Remember, using a or an depends on the sound that begins the next word. So...
- a + singular noun beginning with a consonant: a boy; a car; a bike; a zoo; a dog
- an + singular noun beginning with a vowel: an elephant; an egg; an apple; an idiot; an orphan
- a + singular noun beginning with a consonant sound: a user (sounds like 'yoo-zer,' i.e. begins with a consonant 'y' sound, so 'a' is used); a university; a unicycle
- an + nouns starting with silent "h": an hour
- a + nouns starting with a pronounced "h": a horse
In some cases where "h" is pronounced, such as "historical," you can use an. However, a is more commonly used and preferred.A historical event is worth recording.
Remember that these rules also apply when you use acronyms:
Another case where this rule applies is when acronyms start with consonant letters but have vowel sounds:
If the noun is modified by an adjective, the choice between a and an depends on the initial sound of the adjective that immediately follows the article:
- a broken egg
- an unusual problem
- a European country (sounds like 'yer-o-pi-an,' i.e. begins with consonant 'y' sound)
Remember, too, that in English, the indefinite articles are used to indicate membership in a group:
- I am a teacher. (I am a member of a large group known as teachers.)
- Brian is an Irishman. (Brian is a member of the people known as Irish.)
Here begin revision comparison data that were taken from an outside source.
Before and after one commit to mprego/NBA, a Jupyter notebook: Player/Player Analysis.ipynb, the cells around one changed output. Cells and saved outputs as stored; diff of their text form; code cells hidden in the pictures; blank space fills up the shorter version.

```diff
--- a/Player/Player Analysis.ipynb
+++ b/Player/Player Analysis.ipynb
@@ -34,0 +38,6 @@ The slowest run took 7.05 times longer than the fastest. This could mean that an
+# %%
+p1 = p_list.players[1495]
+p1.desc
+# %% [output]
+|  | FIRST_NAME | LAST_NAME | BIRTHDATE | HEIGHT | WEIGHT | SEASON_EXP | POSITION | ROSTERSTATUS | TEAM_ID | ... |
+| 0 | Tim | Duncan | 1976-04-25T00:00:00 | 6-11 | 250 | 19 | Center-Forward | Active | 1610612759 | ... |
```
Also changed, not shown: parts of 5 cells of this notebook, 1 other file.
- Seiko is a practicing Buddhist. (Seiko is a member of the group of people known as Buddhists.)
Definite Article: the
The definite article is used before singular and plural nouns when the noun is specific or particular. The signals that the noun is definite, that it refers to a particular member of a group. For example:
"The dog that bit me ran away." Here, we're talking about a specific dog, the dog that bit me.
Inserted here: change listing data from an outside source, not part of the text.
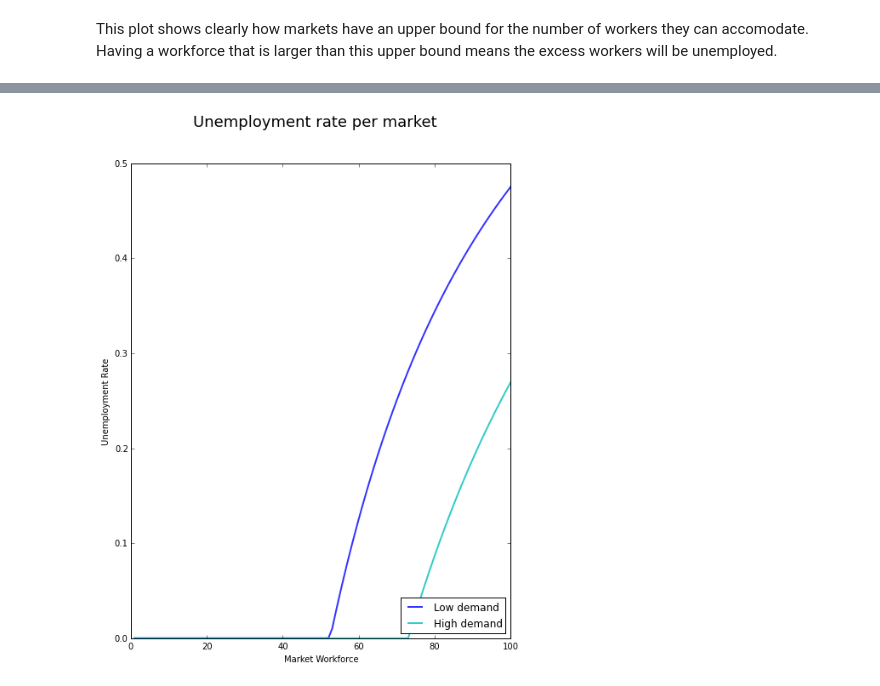
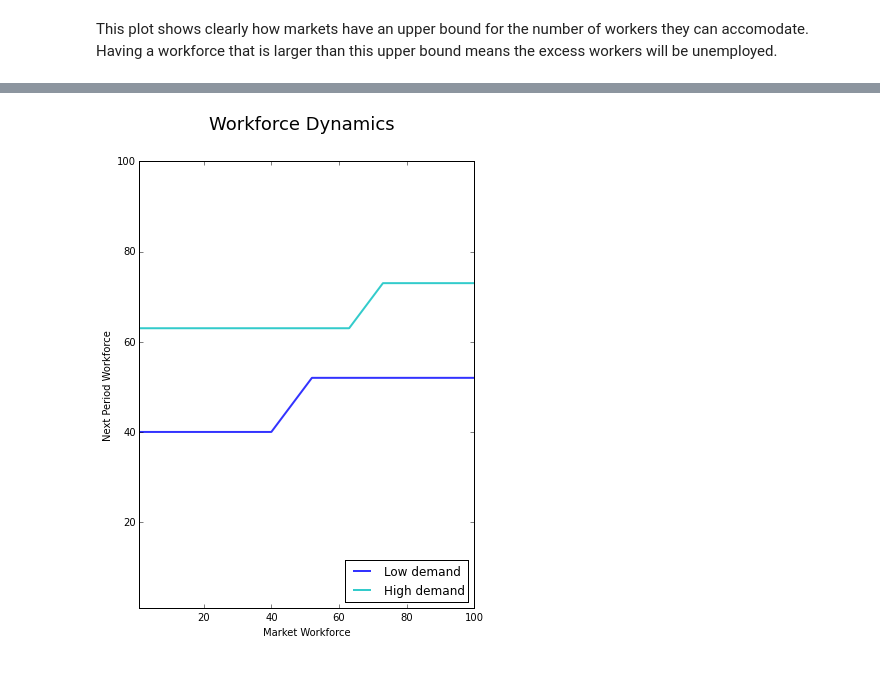
Before and after one commit to Zung-0/LucasPrescott74, a Jupyter notebook: LucasPrescott74 - Partial.ipynb, the cells around one changed output, grey strips where cells are left out. Cells and saved outputs as stored; diff of their text form; code cells hidden in the pictures.

```diff
--- a/LucasPrescott74 - Partial.ipynb
+++ b/LucasPrescott74 - Partial.ipynb
@@ -207,21 +311,23 @@ This plot shows clearly how markets have an upper bound for the number of worker
 # %%
-# Unemployment Plot #
-#####################
+v = np.asarray([np.ones(len(ls.grid))*ls.lamb]*len(ls.states))
+v_star = compute_fixed_point(ls.bellman_operator, v, verbose=0)
+new_wf = ls.next_workforce(v_star)
 
-fig, ax = plt.subplots(figsize=(8,10))
+fig, ax = plt.subplots(figsize=(6,8))
 ax.set_xlabel("Market Workforce")
-ax.set_ylabel("Unemployment Rate")
+ax.set_ylabel("Next Period Workforce")
+ax.set_ylim((1,100))
+ax.set_xlim((1,100))
 
-unemployment_rate = [unemployment[0]/ls.grid, unemployment[1]/ls.grid]
-
-ax.plot(ls.grid, unemployment_rate[0], 'b-', lw = 2, alpha = .8, label = "Low demand")
-ax.plot(ls.grid, unemployment_rate[1], 'c-', lw = 2, alpha = .8, label = "High demand")
+ax.plot(ls.grid, new_wf[0], 'b-', lw = 2, alpha = .8, label = "Low demand")
+ax.plot(ls.grid, new_wf[1], 'c-', lw = 2, alpha = .8, label = "High demand")
+#ax.plot(ls.grid, ls.grid, 'r-', lw = 2, alpha = .8, label = "Identity")
 
 ax.legend(loc = 'lower right')
 
-t = 'Unemployment rate per market'
+t = 'Workforce Dynamics'
 fig.suptitle(t, fontsize=18)
 
 plt.show()
 # %% [output]
-[figure, old version]
+[figure, new version]
```
Also changed, not shown: parts of 20 cells of this notebook, 1 other file.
"I was happy to see the policeman who saved my cat!" Here, we're talking about a particular policeman. Even if we don't know the policeman's name, it's still a particular policeman because it is the one who saved the cat.
"I saw the elephant at the zoo." Here, we're talking about a specific noun. Probably there is only one elephant at the zoo.
Count and Noncount Nouns
The can be used with noncount nouns, or the article can be omitted entirely.
- "I love to sail over the water" (some specific body of water) or "I love to sail over water" (any water).
- "He spilled the milk all over the floor" (some specific milk, perhaps the milk you bought earlier that day) or "He spilled milk all over the floor" (any milk).
"A/an" can be used only with count nouns.
- "I need a bottle of water."
- "I need a new glass of milk."
Most of the time, you can't say, "She wants a water," unless you're implying, say, a bottle of water.
Geographical use of the
There are some specific rules for using the with geographical nouns.
Do not use the before:
- names of most countries/territories: Italy, Mexico, Bolivia; however, the Netherlands, the Dominican Republic, the Philippines, the United States
- names of cities, towns, or states: Seoul, Manitoba, Miami
- names of streets: Washington Blvd., Main St.
- names of lakes and bays: Lake Titicaca, Lake Erie except with a group of lakes like the Great Lakes
- names of mountains: Mount Everest, Mount Fuji except with ranges of mountains like the Andes or the Rockies or unusual names like the Matterhorn
- names of continents (Asia, Europe)
- names of islands (Easter Island, Maui, Key West) except with island chains like the Aleutians, the Hebrides, or the Canary Islands
Do use the before:
- names of rivers, oceans and seas: the Nile, the Pacific
- points on the globe: the Equator, the North Pole
- geographical areas: the Middle East, the West
- deserts, forests, gulfs, and peninsulas: the Sahara, the Persian Gulf, the Black Forest, the Iberian Peninsula
Omission of Articles
Some common types of nouns that don't take an article are:
- Names of languages and nationalities: Chinese, English, Spanish, Russian (unless you are referring to the population of the nation: "The Spanish are known for their warm hospitality.")
- Names of sports: volleyball, hockey, baseball
- Names of academic subjects: mathematics, biology, history, computer science